He said people had an incredible vision of Bernard Madoff as a "spectacularly skillful trader."
Shortly after his brother's suicide, Andrew Madoff told People magazine, "One way to think of this is the scandal and everything that happened killed my brother very quickly. And it's killing me slowly."
He was first diagnosed with a rare form of cancer -- mantle cell lymphoma -- in 2003 but went into remission. He blamed the relapse on the stress of living with his father's scam. The disease returned in October 2012 and he told People magazine that he felt "blindsided."
Andrew Madoff had served as the chairman of the Lymphoma Research Foundation's board of directors until his father's scheme was revealed. He had two children by different mothers.
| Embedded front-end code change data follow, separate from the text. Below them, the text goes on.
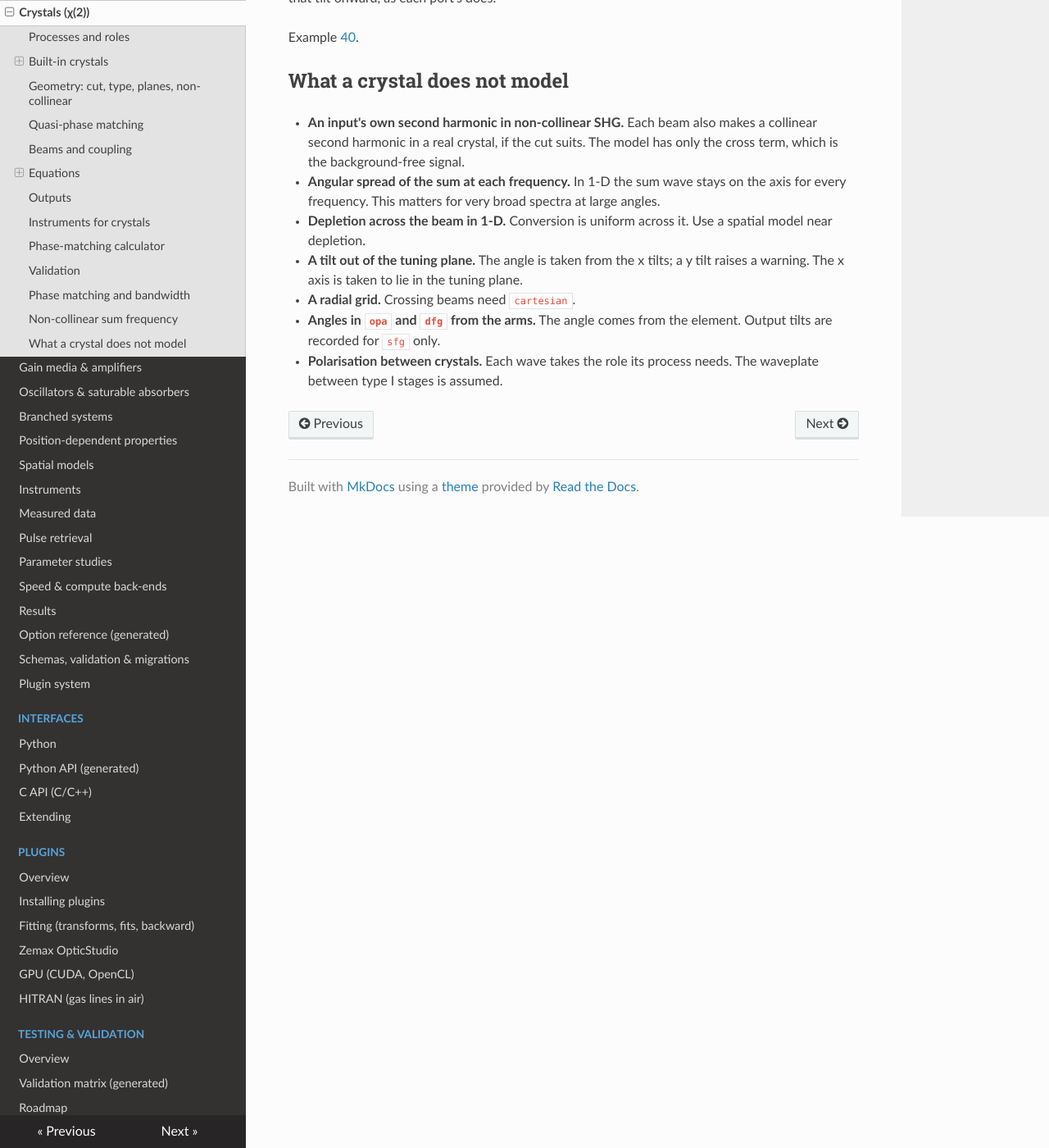
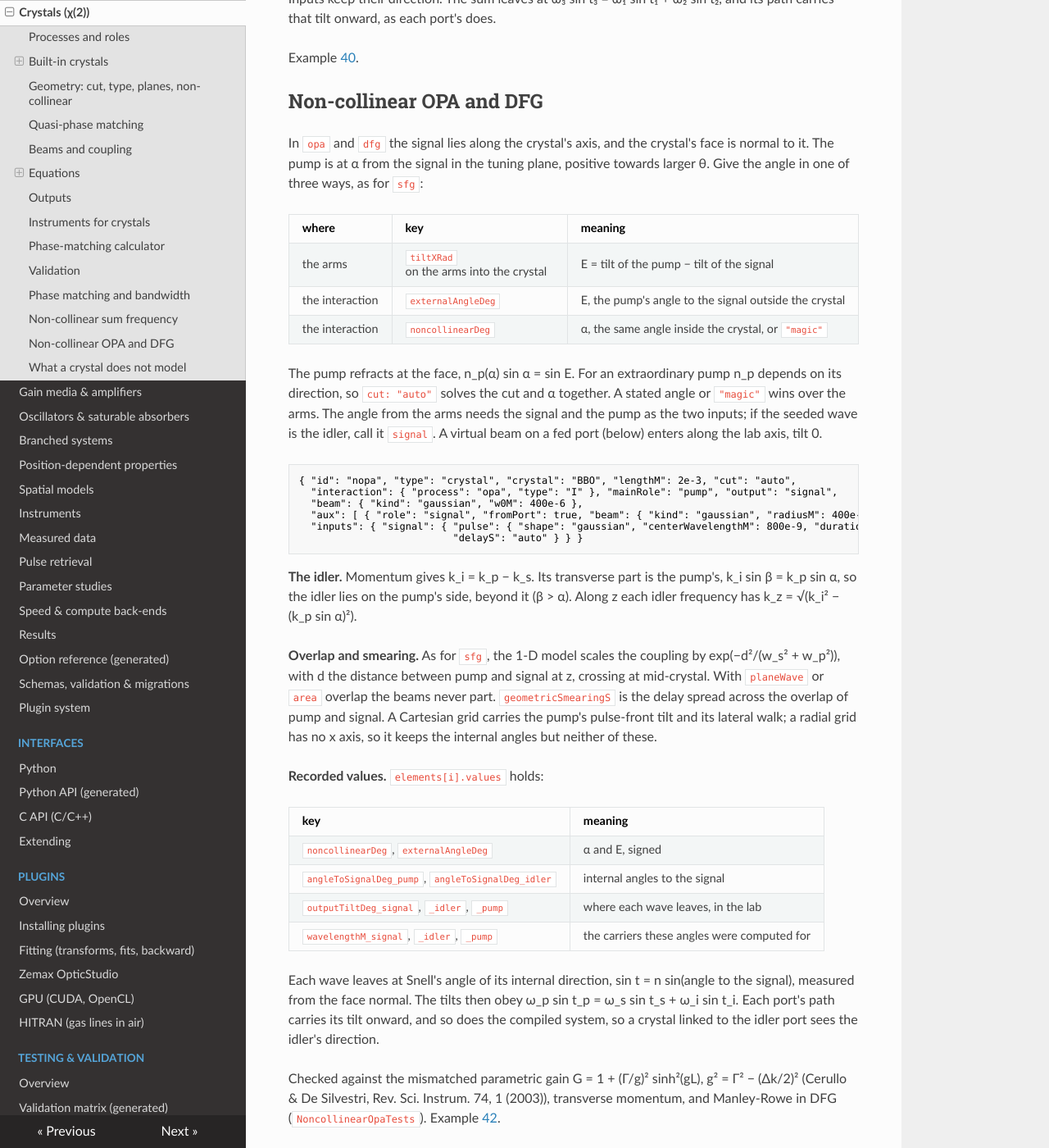
Before and after one commit to JosephCodemard/UltrafastEngine, an MkDocs documentation site: the page built from docs/reference/crystals.md, in a window 1280 px wide and 1400 px high, scrolled down 7518 px. Shown: the whole window at 82% size. Built offline with MkDocs 1.6.1, drawn with Linux system fonts in a browser that asks for light colours; nearby versions of some CDN libraries; some of the changed text lies outside the part shown.

Commit message:
Non-collinear OPA: external angle refracts at the pump's carrier, delay auto for virtual beams, example 42, regenerated files
Co-Authored-By: Claude Opus 5.5 <noreply@anthropic.com>

````diff
--- /dev/null
+++ b/docs/examples/42-noncollinear-opa/run.json
@@ -0,0 +1,2 @@
+{ "format": "ultrafast-run", "version": 2, "name": "nopa",
+  "pulse": { "shape": "gaussian", "centerWavelengthM": 1030e-9, "durationFwhmS": 300e-15, "energyJ": 60e-6 } }
--- a/docs/reference/crystals.md
+++ b/docs/reference/crystals.md
@@ -92,7 +92,7 @@ crystal) overrides the tensor contraction.
   aux carriers), in the best plane (`interaction.plane`: `XY`, `XZ`, `YZ` for biaxial crystals; found automatically
   by largest |deff| otherwise). `{"thetaDeg": .., "phiDeg": ..}` fixes it; `"detuneDeg"` (in `cut` or on the element)
   tilts it away -- useful for scans.
-* **Non-collinear** (`opa`, `dfg`, and `sfg`: see [below](#non-collinear-sum-frequency); `shg` refuses it, since one beam cannot cross itself): `noncollinearDeg` is the angle between pump and signal inside the crystal;
+* **Non-collinear** (`opa`, `dfg` and `sfg`: see [OPA and DFG](#non-collinear-opa-and-dfg) and [sum frequency](#non-collinear-sum-frequency); `shg` refuses it, since one beam cannot cross itself): `noncollinearDeg` is the angle between pump and signal inside the crystal, `externalAngleDeg` the angle outside, or the arms' tilts give it;
   `"magic"` solves for the angle at which the idler's group velocity projected on the signal equals the signal's
   (broadest gain bandwidth). The cut is then the pump's angle to the optic axis (reported as `pumpThetaDeg`).
 * **Main-beam polarisation.** The main beam's Jones vector is projected on the crystal's axis for its role
@@ -274,6 +274,46 @@ Inputs keep their direction. The sum leaves at ω₃ sin t₃ = ω₁ sin t₁ +
 
 Example [40](../examples/40-noncollinear-correlators/README.md).
 
+## Non-collinear OPA and DFG
+
+In `opa` and `dfg` the signal lies along the crystal's axis, and the crystal's face is normal to it. The pump is at α from the signal in the tuning plane, positive towards larger θ. Give the angle in one of three ways, as for `sfg`:
+
+| where | key | meaning |
+|---|---|---|
+| the arms | `tiltXRad` on the arms into the crystal | E = tilt of the pump − tilt of the signal |
+| the interaction | `externalAngleDeg` | E, the pump's angle to the signal outside the crystal |
+| the interaction | `noncollinearDeg` | α, the same angle inside the crystal, or `"magic"` |
+
+The pump refracts at the face, n_p(α) sin α = sin E. For an extraordinary pump n_p depends on its direction, so `cut: "auto"` solves the cut and α together. A stated angle or `"magic"` wins over the arms. The angle from the arms needs the signal and the pump as the two inputs; if the seeded wave is the idler, call it `signal`. A virtual beam on a fed port (below) enters along the lab axis, tilt 0.
+
+```jsonc
+{ "id": "nopa", "type": "crystal", "crystal": "BBO", "lengthM": 2e-3, "cut": "auto",
+  "interaction": { "process": "opa", "type": "I" }, "mainRole": "pump", "output": "signal",
+  "beam": { "kind": "gaussian", "w0M": 400e-6 },
+  "aux": [ { "role": "signal", "fromPort": true, "beam": { "kind": "gaussian", "radiusM": 400e-6 } } ],
+  "inputs": { "signal": { "pulse": { "shape": "gaussian", "centerWavelengthM": 800e-9, "durationFwhmS": 100e-15, "energyJ": 10e-9 },
+                          "delayS": "auto" } } }
+```
+
+**The idler.** Momentum gives k_i = k_p − k_s. Its transverse part is the pump's, k_i sin β = k_p sin α, so the idler lies on the pump's side, beyond it (β > α). Along z each idler frequency has k_z = √(k_i² − (k_p sin α)²).
+
+**Overlap and smearing.** As for `sfg`, the 1-D model scales the coupling by exp(−d²/(w_s² + w_p²)), with d the distance between pump and signal at z, crossing at mid-crystal. With `planeWave` or `area` overlap the beams never part. `geometricSmearingS` is the delay spread across the overlap of pump and signal. A Cartesian grid carries the pump's pulse-front tilt and its lateral walk; a radial grid has no x axis, so it keeps the internal angles but neither of these.
+
+**Recorded values.** `elements[i].values` holds:
+
+| key | meaning |
+|---|---|
+| `noncollinearDeg`, `externalAngleDeg` | α and E, signed |
+| `angleToSignalDeg_pump`, `angleToSignalDeg_idler` | internal angles to the signal |
+| `outputTiltDeg_signal`, `_idler`, `_pump` | where each wave leaves, in the lab |
+| `wavelengthM_signal`, `_idler`, `_pump` | the carriers these angles were computed for |
+
+Each wave leaves at Snell's angle of its internal direction, sin t = n sin(angle to the signal), measured from the face normal. The tilts then obey ω_p sin t_p = ω_s sin t_s + ω_i sin t_i. Each port's path carries its tilt onward, and so does the compiled system, so a crystal linked to the idler port sees the idler's direction.
+
+Checked against the mismatched parametric gain G = 1 + (Γ/g)² sinh²(gL), g² = Γ² − (Δk/2)² (Cerullo & De Silvestri, Rev. Sci. Instrum. 74, 1 (2003)), transverse momentum, and Manley-Rowe in DFG (`NoncollinearOpaTests`). Example [42](../examples/42-noncollinear-opa/README.md).
+
+**Virtual beams on fed ports.** In a Branched system, a fed port (`aux` with `fromPort: true`) with no link can hold a beam: `"inputs": {"<role>": {"pulse": ..., "delayS": ...}}`, the keys of a [virtual input](branches.md#virtual-inputs). The beam keeps its own carrier, on a grid with the run's spacing. `delayS` is measured from the run's source, or `"auto"` centres it on the main beam in the crystal.
+
 ## What a crystal does not model
 
 * **An input's own second harmonic in non-collinear SHG.** Each beam also makes a collinear second harmonic in a real crystal, if the cut suits. The model has only the cross term, which is the background-free signal.
@@ -281,5 +321,4 @@ Example [40](../examples/40-noncollinear-correlators/README.md).
 * **Depletion across the beam in 1-D.** Conversion is uniform across it. Use a spatial model near depletion.
 * **A tilt out of the tuning plane.** The angle is taken from the x tilts; a y tilt raises a warning. The x axis is taken to lie in the tuning plane.
 * **A radial grid.** Crossing beams need `cartesian`.
-* **Angles in `opa` and `dfg` from the arms.** The angle comes from the element. Output tilts are recorded for `sfg` only.
 * **Polarisation between crystals.** Each wave takes the role its process needs. The waveplate between type I stages is assumed.
````
Also changed, not shown: docs/examples/42-noncollinear-opa/README.md (added, +24 -0 lines), docs/examples/42-noncollinear-opa/report.py (added, +15 -0 lines), docs/examples/README.md (+1 -0 lines), docs/reference/branches.md (+3 -1 lines), docs/reference/options.md (+1 -1 lines), docs/reference/validation-matrix.md (+15 -1 lines), 6 other files.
Bernie Madoff's younger brother Peter Madoff was the only close family member also charged in the Ponzi scheme. In June 2012, he pleaded guilty to conspiracy and falsifying records, admitting his role in the multibillion-dollar fraud.
Peter Madoff entered the plea as part of a deal for a 10-year prison term. He told the judge he was "deeply ashamed and terribly sorry" but that he didn't know about the scam until his brother revealed it in December 2008.
Friends and business associates had described the brothers as very close. Their offices in midtown Manhattan were a few feet apart. Their families vacationed together.
Peter Madoff was credited with creating a computer trading system for the firm in the late 1970s and early 1980s that was considered groundbreaking at the time. He ran the daily trading operation while his brother focused on the more secretive investment advisory arm.
Both brothers made a fortune. Peter Madoff owned a Palm Beach, Florida, vacation house that sold for $5.5 million before his guilty plea in 2012.
When Bernard Madoff was arrested, Peter Madoff broke the news to Madoff Securities employees. And he was a co-signer on a $10 million bond that won his brother's release. Through attorneys, he denied any wrongdoing at the time.
Peter Madoff was released from prison in August 2020.